───── Records to use ─────

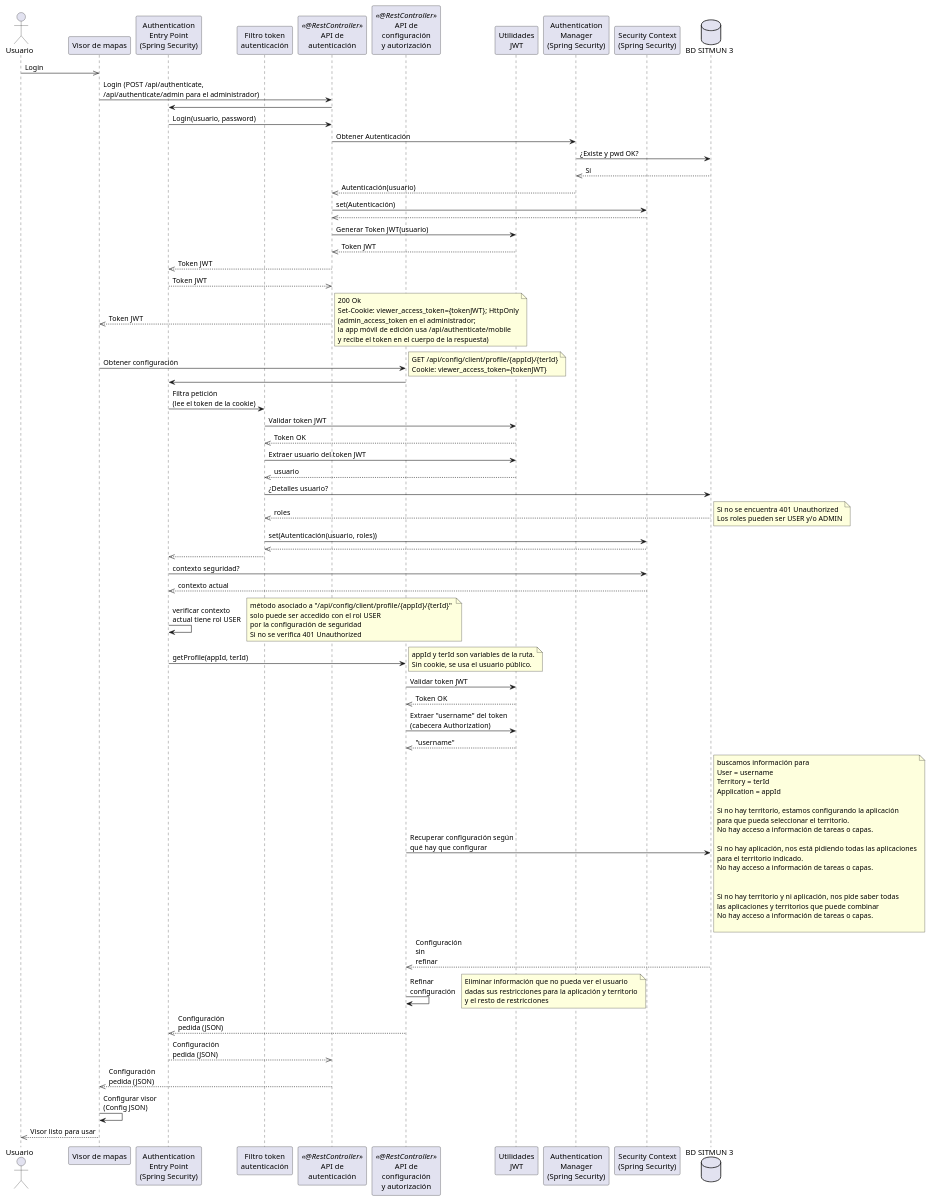
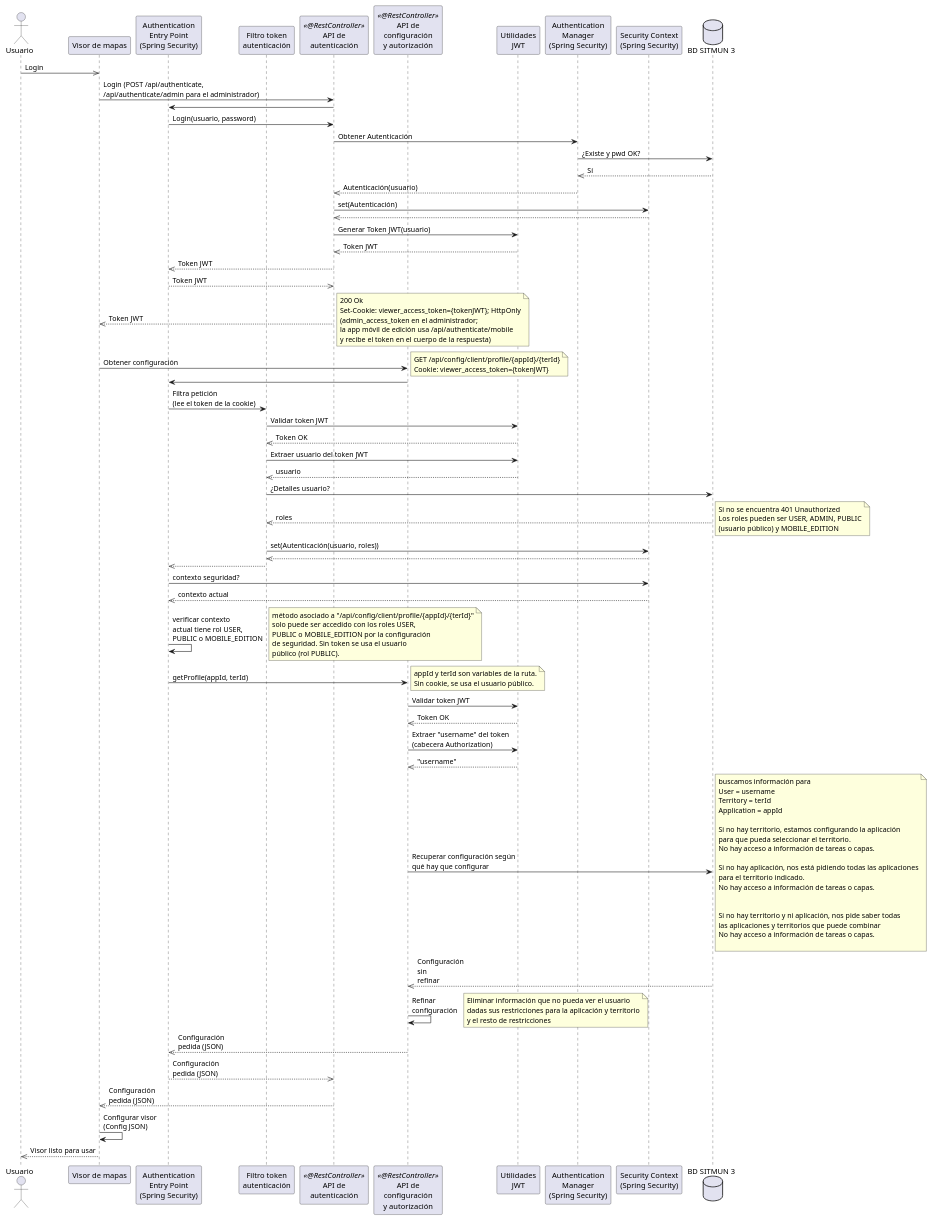
The second of 6 diagrams in docs/que-es-sitmun/plataforma/arquitectura/index.md (sitmun/sitmun.github.io), drawn with PlantUML before and after one commit. The commit also changed other lines of this file and 13 other files, not shown here.

```diff
--- a/docs/que-es-sitmun/plataforma/arquitectura/index.md
+++ b/docs/que-es-sitmun/plataforma/arquitectura/index.md
@@ -386,19 +386,21 @@
 Database -->> AuthTokenFilter: roles
 note right
   Si no se encuentra 401 Unauthorized
-  Los roles pueden ser USER y/o ADMIN
+  Los roles pueden ser USER, ADMIN, PUBLIC
+  (usuario público) y MOBILE_EDITION
 end note
 AuthTokenFilter -> SecurityContext: set(Autenticación(usuario, roles))
 SecurityContext -->> AuthTokenFilter
 AuthTokenFilter -->> AuthenticationEntryPoint
 AuthenticationEntryPoint -> SecurityContext: contexto seguridad?
 SecurityContext -->> AuthenticationEntryPoint: contexto actual
-AuthenticationEntryPoint -> AuthenticationEntryPoint: verificar contexto\nactual tiene rol USER
+AuthenticationEntryPoint -> AuthenticationEntryPoint: verificar contexto\nactual tiene rol USER,\nPUBLIC o MOBILE_EDITION
 note right
-  método asociado a "/api/config/client/profile/{appId}/{terId}" 
-  solo puede ser accedido con el rol USER
-  por la configuración de seguridad
-  Si no se verifica 401 Unauthorized
+  método asociado a "/api/config/client/profile/{appId}/{terId}"
+  solo puede ser accedido con los roles USER,
+  PUBLIC o MOBILE_EDITION por la configuración
+  de seguridad. Sin token se usa el usuario
+  público (rol PUBLIC).
 end note
 AuthenticationEntryPoint -> ConfigurationAPI: getProfile(appId, terId)
 note right
```
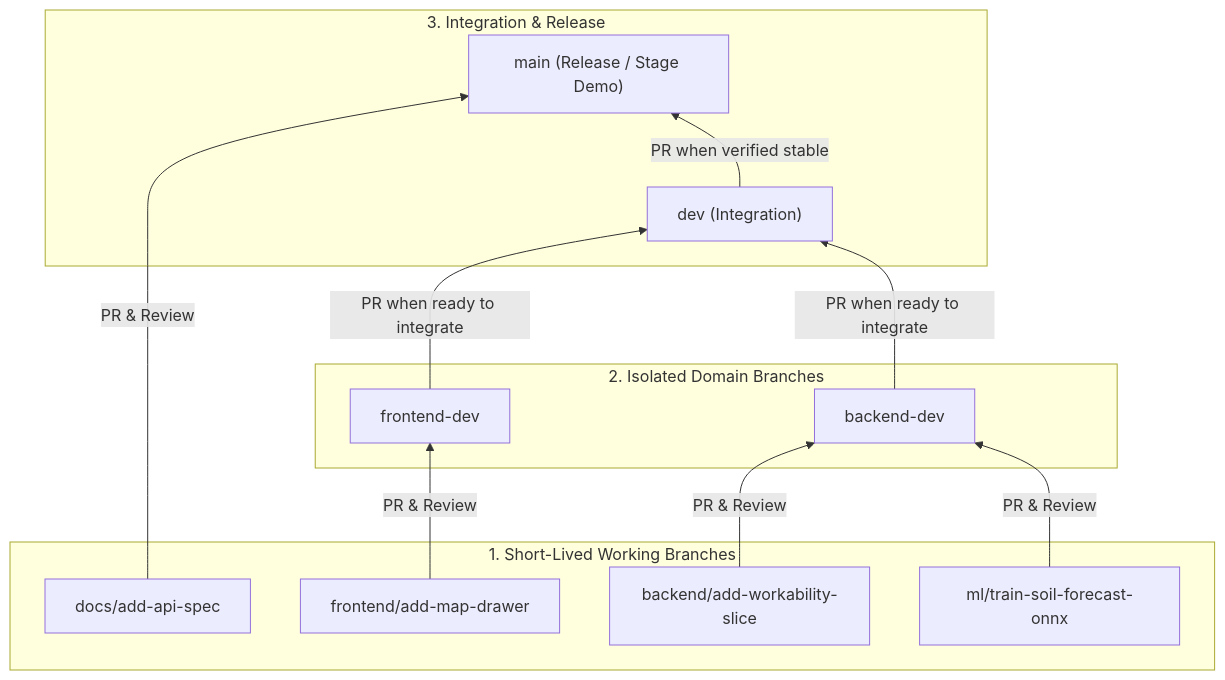
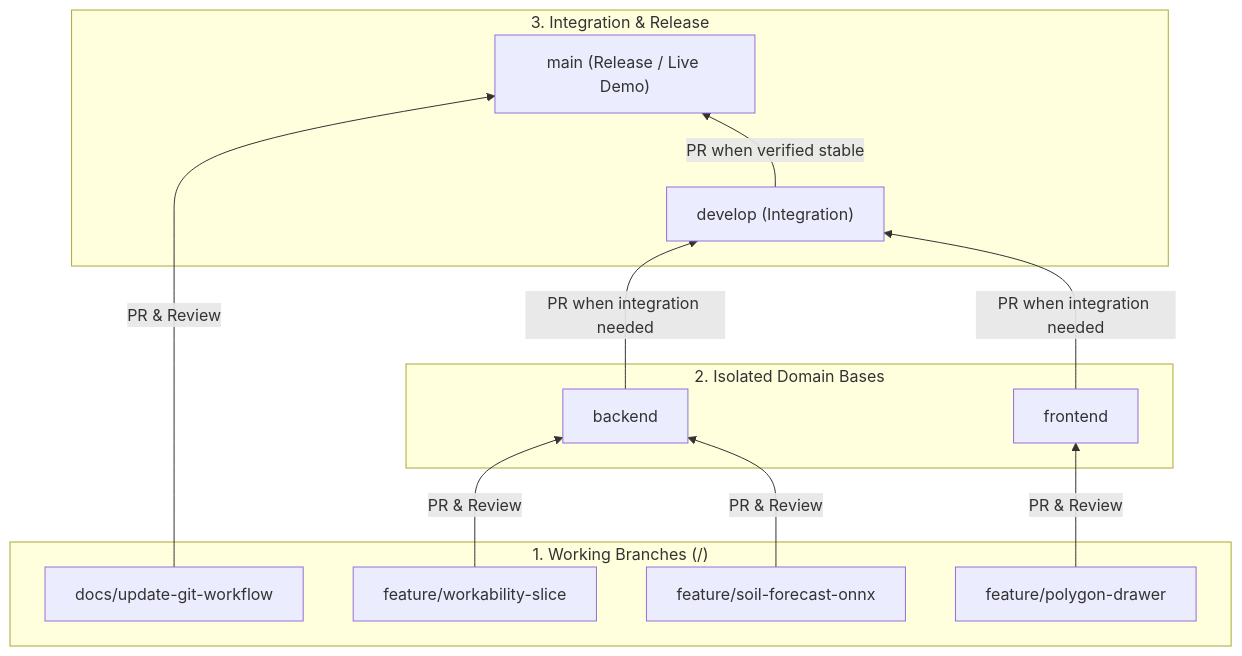
One commit to Nikolas321654/FarmFlow_Nasa changed the diagram in docs/git-workflow.md. Above: the diagram before and after it, drawn with Mermaid. The commit also changed other lines of this file, not shown here.

Commit message:
[chore-docs] - Updated Git workflow with kind-of-work branch naming and team commit conventions

````diff
--- a/docs/git-workflow.md
+++ b/docs/git-workflow.md
@@ -22,28 +66,28 @@
 ```mermaid
 flowchart BT
-    subgraph Feature_Branches ["1. Short-Lived Working Branches"]
-        F_FE["frontend/add-map-drawer"]
-        F_BE["backend/add-workability-slice"]
-        F_ML["ml/train-soil-forecast-onnx"]
-        F_DOC["docs/add-api-spec"]
+    subgraph Working_Branches ["1. Working Branches (<kind-of-work>/<work-done>)"]
+        F1["feature/workability-slice"]
+        F2["feature/soil-forecast-onnx"]
+        F3["feature/polygon-drawer"]
+        F4["docs/update-git-workflow"]
     end
 
-    subgraph Team_Branches ["2. Isolated Domain Branches"]
-        FE["frontend-dev"]
-        BE["backend-dev"]
+    subgraph Domain_Branches ["2. Isolated Domain Bases"]
+        BE["backend"]
+        FE["frontend"]
     end
 
     subgraph Integration_Release ["3. Integration & Release"]
-        DEV["dev (Integration)"]
-        MAIN["main (Release / Stage Demo)"]
+        DEV["develop (Integration)"]
+        MAIN["main (Release / Live Demo)"]
     end
 
-    F_FE -->|PR & Review| FE
-    F_BE -->|PR & Review| BE
-    F_ML -->|PR & Review| BE
-    F_DOC -->|PR & Review| MAIN
+    F1 -->|PR & Review| BE
+    F2 -->|PR & Review| BE
+    F3 -->|PR & Review| FE
+    F4 -->|PR & Review| MAIN
 
-    FE -->|PR when ready to integrate| DEV
-    BE -->|PR when ready to integrate| DEV
+    BE -->|PR when integration needed| DEV
+    FE -->|PR when integration needed| DEV
     DEV -->|PR when verified stable| MAIN
 ```
````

─────

§ **Your instructions**
Your reply must consist solely of the number of lines in the listing above that include the word "soil".

§ **Finished exercise**
2